> [Task to carry out] Retrieve every line from the records in which the word "README" occurs.

Entries taken from a collection:
■ ■ ■

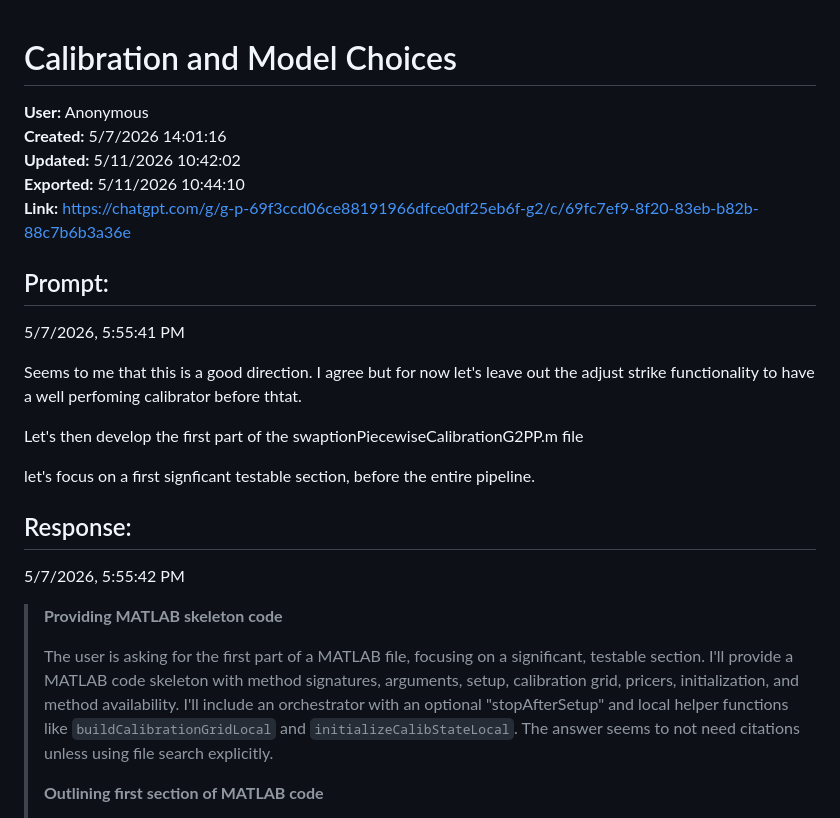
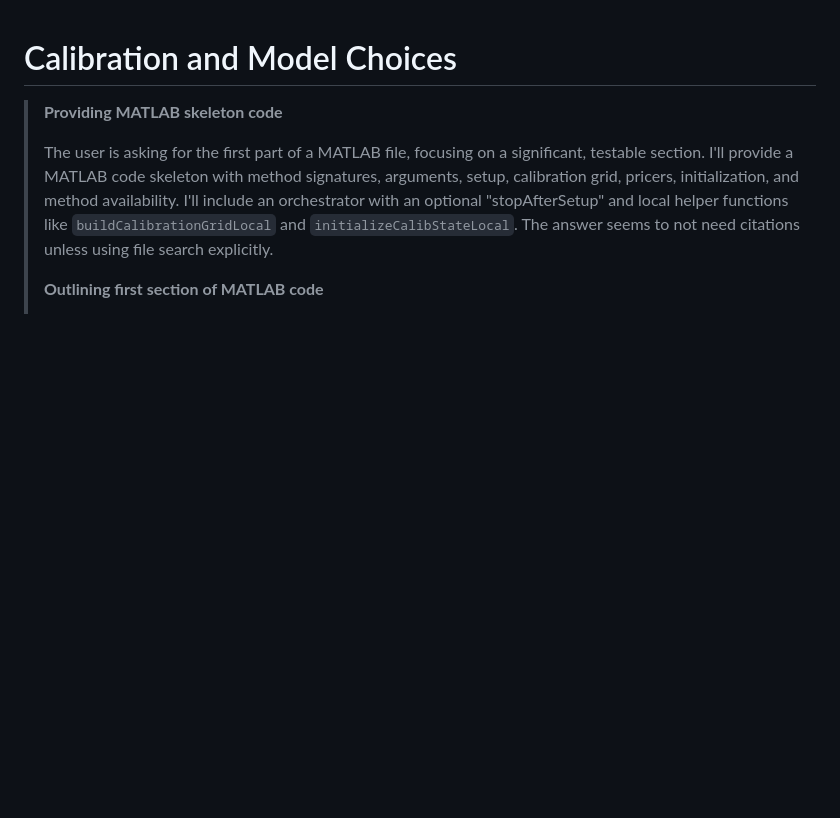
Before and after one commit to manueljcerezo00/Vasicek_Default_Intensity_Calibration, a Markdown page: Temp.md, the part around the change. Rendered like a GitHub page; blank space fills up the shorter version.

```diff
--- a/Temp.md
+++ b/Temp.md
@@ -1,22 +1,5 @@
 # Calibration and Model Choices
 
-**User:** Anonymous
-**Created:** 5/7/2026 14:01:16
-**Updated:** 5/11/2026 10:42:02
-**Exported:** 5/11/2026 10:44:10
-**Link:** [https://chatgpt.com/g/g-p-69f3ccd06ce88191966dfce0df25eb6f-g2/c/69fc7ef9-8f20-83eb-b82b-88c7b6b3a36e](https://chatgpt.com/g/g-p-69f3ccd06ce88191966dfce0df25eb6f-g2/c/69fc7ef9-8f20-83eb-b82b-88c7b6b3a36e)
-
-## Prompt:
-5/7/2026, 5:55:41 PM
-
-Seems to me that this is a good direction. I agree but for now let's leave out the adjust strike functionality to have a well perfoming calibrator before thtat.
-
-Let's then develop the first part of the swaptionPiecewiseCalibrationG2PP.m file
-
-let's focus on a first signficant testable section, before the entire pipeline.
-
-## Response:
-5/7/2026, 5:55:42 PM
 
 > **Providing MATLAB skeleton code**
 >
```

■ ■ ■

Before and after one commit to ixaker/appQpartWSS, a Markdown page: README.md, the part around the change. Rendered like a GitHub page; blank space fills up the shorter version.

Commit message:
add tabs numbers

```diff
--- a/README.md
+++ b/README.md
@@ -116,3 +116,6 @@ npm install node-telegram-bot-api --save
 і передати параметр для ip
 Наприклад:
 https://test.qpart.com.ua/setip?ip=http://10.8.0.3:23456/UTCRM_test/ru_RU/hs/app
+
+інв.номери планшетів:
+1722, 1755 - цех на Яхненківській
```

■ ■ ■

> [Task solution]
Before and after one commit to ixaker/appQpartWSS, a Markdown page: README.md, the part around the change. Rendered like a GitHub page; blank space fills up the shorter version.
--- a/README.md
+++ b/README.md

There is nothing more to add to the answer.